I'm ready for my klose-up
Here's a pic of the KL-I915A next to Shuttle's SB81P XPC. The Kloss is slightly larger than the Shuttle, as you can see. For the record, the dimensions are 223mm wide by 303mm long by 221mm high. For the Americans, that's 8.8" by 11.9" by 8.7".
A view from the back, and it's here that differences between the two systems start to become apparent. While the Shuttle's motherboard sits on the bottom of the box, the Kloss motherboard is elevated, with plenty of space underneath. The reasons for this arrangement will become clear when we look inside the system.
Up until now, it's probably been difficult to tell where the drive bay doors are on the Kloss, which is a statement about the machine's design. For this picture, I've opened up the bottom door (which hides a 3.5" bay, two USB 2.0 ports and a mini-Firewire port) and propped open the top door (which covers the 5.25" bay). The bottom door has a catch which holds it flush with the rest of the face when it's closed; the top door is spring-loaded and is pushed out of the way by the optical drive's tray.
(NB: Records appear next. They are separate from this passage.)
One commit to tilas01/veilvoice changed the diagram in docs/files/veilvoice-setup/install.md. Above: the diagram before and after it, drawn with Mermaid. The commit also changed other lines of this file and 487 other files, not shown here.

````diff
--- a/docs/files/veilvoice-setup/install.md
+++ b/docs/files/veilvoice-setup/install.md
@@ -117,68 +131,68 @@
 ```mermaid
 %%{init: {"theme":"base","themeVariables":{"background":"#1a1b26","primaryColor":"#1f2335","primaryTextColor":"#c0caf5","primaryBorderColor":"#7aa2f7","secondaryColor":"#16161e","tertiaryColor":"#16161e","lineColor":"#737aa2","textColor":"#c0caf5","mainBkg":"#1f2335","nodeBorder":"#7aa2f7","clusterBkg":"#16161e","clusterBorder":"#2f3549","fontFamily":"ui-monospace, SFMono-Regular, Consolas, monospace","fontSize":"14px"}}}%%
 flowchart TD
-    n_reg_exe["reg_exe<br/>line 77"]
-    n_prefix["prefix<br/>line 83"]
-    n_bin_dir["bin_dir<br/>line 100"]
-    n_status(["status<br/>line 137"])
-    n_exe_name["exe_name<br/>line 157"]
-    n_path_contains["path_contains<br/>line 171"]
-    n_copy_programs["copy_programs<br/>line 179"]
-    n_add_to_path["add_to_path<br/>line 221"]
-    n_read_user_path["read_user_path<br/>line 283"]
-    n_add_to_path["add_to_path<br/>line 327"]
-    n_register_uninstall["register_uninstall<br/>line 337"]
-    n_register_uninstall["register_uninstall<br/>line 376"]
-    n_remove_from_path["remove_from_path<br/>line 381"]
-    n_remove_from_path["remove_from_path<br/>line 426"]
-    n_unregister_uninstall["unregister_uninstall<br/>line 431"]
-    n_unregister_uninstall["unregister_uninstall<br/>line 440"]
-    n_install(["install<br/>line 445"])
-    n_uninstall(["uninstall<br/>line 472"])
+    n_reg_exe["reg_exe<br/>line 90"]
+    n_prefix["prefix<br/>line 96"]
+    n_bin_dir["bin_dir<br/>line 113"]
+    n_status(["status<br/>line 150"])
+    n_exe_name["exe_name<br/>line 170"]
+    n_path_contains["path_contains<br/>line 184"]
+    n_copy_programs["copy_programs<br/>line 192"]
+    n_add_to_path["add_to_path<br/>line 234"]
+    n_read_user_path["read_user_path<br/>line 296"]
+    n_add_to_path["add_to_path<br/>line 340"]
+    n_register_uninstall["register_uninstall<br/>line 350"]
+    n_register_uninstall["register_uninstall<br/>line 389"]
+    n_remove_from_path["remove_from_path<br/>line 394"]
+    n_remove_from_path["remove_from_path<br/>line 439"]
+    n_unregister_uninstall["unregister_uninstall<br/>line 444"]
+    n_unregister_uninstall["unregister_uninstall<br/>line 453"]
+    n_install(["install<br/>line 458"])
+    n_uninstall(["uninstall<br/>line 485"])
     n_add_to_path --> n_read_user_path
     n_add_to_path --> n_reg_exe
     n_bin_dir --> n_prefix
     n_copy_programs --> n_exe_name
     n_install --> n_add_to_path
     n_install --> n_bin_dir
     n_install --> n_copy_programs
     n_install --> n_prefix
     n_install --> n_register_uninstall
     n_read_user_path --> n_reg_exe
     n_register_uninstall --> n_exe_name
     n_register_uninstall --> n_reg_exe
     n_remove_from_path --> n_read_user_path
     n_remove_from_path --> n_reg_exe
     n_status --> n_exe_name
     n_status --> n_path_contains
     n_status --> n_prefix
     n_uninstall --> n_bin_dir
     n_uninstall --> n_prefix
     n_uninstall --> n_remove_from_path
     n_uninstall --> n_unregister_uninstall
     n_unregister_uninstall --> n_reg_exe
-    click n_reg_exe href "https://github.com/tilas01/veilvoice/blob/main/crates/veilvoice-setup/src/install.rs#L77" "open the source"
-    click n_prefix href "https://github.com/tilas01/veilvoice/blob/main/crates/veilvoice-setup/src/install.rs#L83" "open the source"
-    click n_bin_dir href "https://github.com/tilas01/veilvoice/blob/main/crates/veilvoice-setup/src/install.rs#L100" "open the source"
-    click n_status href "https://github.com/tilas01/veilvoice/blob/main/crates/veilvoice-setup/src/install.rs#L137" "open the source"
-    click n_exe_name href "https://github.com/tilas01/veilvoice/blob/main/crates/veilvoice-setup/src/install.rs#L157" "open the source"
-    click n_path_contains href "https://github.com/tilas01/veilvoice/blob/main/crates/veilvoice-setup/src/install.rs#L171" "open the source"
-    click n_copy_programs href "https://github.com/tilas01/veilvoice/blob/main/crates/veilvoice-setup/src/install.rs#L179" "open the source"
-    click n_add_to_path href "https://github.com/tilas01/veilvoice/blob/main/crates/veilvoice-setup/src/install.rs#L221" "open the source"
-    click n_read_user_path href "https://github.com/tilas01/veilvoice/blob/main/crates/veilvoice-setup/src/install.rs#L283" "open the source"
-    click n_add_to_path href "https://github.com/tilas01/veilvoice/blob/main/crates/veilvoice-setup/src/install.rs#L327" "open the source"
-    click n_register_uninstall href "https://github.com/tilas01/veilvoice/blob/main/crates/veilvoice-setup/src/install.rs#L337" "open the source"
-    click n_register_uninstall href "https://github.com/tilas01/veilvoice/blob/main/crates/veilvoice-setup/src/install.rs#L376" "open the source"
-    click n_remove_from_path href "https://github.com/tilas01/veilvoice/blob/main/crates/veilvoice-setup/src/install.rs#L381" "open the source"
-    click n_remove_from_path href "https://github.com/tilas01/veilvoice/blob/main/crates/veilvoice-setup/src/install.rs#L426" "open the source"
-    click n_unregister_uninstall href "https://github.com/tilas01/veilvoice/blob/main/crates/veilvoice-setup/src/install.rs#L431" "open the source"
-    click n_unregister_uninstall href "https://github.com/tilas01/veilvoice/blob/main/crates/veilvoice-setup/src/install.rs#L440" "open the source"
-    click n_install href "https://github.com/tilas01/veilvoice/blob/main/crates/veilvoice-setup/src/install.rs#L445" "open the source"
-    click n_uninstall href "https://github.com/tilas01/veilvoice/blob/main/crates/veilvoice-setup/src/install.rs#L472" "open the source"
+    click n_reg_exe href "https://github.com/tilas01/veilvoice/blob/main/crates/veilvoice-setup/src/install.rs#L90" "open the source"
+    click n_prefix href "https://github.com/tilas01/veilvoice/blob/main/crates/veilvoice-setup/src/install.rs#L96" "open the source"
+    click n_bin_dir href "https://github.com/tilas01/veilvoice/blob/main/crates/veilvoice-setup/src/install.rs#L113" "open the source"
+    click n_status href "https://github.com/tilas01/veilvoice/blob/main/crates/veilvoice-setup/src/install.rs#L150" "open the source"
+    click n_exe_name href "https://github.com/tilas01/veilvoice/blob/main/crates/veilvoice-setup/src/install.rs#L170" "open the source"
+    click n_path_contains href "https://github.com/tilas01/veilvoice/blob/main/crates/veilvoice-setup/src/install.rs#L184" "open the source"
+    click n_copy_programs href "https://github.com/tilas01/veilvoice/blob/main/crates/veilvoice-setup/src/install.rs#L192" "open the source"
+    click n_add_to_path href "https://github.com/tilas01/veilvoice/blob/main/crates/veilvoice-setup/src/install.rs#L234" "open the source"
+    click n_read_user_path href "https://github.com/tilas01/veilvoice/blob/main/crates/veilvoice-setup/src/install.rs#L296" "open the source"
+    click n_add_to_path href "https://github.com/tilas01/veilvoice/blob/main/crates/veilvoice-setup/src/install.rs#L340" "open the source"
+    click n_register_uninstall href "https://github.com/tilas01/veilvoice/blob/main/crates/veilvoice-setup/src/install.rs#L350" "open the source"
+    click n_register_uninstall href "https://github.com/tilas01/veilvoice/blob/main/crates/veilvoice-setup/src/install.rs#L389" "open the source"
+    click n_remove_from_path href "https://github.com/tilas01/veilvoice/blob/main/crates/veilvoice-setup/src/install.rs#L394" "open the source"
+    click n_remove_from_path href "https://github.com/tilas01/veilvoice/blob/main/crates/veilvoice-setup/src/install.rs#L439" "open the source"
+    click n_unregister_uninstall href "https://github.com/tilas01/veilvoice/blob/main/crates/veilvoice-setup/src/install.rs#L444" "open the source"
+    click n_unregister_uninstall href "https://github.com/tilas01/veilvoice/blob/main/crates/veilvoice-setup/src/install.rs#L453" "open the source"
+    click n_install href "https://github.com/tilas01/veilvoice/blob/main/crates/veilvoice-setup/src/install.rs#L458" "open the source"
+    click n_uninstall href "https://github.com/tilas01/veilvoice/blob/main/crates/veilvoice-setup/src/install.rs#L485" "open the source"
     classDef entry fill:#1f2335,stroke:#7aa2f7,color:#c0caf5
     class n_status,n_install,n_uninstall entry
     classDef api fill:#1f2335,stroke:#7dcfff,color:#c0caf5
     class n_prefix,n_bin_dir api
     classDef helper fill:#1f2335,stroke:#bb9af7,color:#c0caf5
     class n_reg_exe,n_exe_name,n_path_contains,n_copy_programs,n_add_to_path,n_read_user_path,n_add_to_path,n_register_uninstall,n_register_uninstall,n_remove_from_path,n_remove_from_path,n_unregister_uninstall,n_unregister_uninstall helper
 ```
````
Headphone and microphone jacks round out the available ports up front.
You'll notice that, unlike most other systems that hide the optical drives behind a door, there is no "pass-through" button that operates the drive's eject button. To open the optical drive on the KL-I915A, you press the Eject button located above the optical drive. This sends a signal to the drive through the IDE bus, causing the tray to extend. This signal operates at a hardware level, so it's not necessary to have special drivers or even an operating system running for this to work. Other than this behavior, however, none of the "CD player" controls (play/pause, stop, etc.) do anything outside of Windows. The KL-I915A can't play CDs or DVDs outside of Windows or with the PC powered off. Additionally, I should mention that you can't use the front panel controls to retract the drive tray once it's open, so you have to push it closed manually (and hope that your drive reacts to such a push by closing the tray, as not all of them do).
A closer shot of the rear. The power supply resides in the lower left corner, with the expansion slots directly above it and the drive bays to the right. Although there is a fan opening next to the power supply, it is unused. The lone exhaust fan resides at the top of the case above the I/O ports.
Here's a close-up of the hole on the top of the case. Although the term "blowhole" has been around in case modding lingo for years, the ducted CPU fan on the KL-I915A actually draws fresh air down into the case through this hole, making it less a blowhole than a, umm, suckhole. A sticker warns you to keep "other objects" away from the hole. This raises the question: other than what? Other than the warning sticker? Other than the hole? The mind boggles. Just don't set a book on top of the hole.